Beef Cattle Browsing – March 2015


We used to talk about the average beef cow as weighing 1000 lb. But that was years ago and cattle have gotten bigger over time. This is reflected in carcass weights. In 1960 the average carcass, steers and heifers combined, weighed around 650 lb or live weight of 1000-1050 lb, about that of average cows at the time. In 1995 the average carcass weighed around 750 lb. That is now around 850 lb and is projected to be around 875 lb in four years. Recently, the average steer carcass weighed around 900 lb, or roughly 1400 lb live.

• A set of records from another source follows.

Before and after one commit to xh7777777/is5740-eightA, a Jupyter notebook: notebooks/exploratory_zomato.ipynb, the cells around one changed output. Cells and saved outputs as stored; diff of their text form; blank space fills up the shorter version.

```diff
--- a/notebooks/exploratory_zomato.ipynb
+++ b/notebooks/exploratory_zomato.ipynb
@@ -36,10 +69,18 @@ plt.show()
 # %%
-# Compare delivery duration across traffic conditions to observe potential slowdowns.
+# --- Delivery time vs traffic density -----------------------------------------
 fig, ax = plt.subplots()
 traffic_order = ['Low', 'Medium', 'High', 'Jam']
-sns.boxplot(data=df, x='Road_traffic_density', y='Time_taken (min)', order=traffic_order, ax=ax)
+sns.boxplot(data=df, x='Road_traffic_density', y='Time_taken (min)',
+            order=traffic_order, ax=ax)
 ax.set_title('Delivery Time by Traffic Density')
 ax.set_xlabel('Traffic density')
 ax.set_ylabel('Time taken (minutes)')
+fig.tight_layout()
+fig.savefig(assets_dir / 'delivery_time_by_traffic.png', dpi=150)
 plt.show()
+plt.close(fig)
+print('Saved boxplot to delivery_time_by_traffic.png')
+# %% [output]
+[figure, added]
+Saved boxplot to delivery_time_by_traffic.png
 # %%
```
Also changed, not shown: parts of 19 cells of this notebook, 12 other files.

This trend has resulted in some changes in beef marketing, including for premium branded products. An example is Certified Angus Beef®. When that program began in 1978 there was no limit on carcass weight to qualify. In 2006 an upper limit of 1000 lb was implemented. Recently, that was raised to 1050 lb. CAB also has a required range for ribeye size of 10 to 16 sq in. If carcass weights continue to increase, staying under that ribeye maximum will be more difficult. Time will tell how big cattle will be and how this will affect beef merchandising.



The Beef Reproduction Task Force has a list of protocols or plans for AI in beef cattle. For heifers there are three plans using heat detection only, three using heat detection followed by timed AI, two short-term plans using timed AI without heat detection, and two long-term using timed AI without heat detection. Plans for cows differ from those for heifers. For cows there are three plans using heat detection only, three using heat detection followed by timed AI, two fixed-time AI plans, and one fixed-time AI plan for Bos indicus cows only. Details can be accessed at


An analysis was conducted on data from 1992 heifers over six years in two locations. At the start, heifers averaged 724 lb and 347 days of age. Data collected included: reproductive tract score (RTS) 70 days before breeding, weight 70 days before breeding as percentage of target weight, hip height 40-50 days before breeding, ADG from 40-50 days before breeding, and age at breeding.

After adjusting for other variables, likelihood of pregnancy increased as hip height and age at breeding increased. As hip height increased time to conception decreased. However, RTS, ADG, and weight 70 days before breeding as a percentage of target weight were not associated with pregnancy or time to conception. The authors suggested that “factors relating to maturity can be used to select heifers that are more likely to achieve pregnancy and have reduced time to conception”.

(2014 Am Soc. of Anim. Sci. Southern Section Meeting, abst. no. 37; Univ. of Georgia)


In 1980 the U. S. imported about 10 times as much beef as was exported. This difference gradually declined until 2004, when the “mad-cow” scare sharply reduced our exports. Exports gradually climbed back and were about the same as imports in 2010. Since then we’ve exported more than imported, and our exports are higher priced than our imports. This results in the difference in value of our exports over imports being even greater than the difference in pounds.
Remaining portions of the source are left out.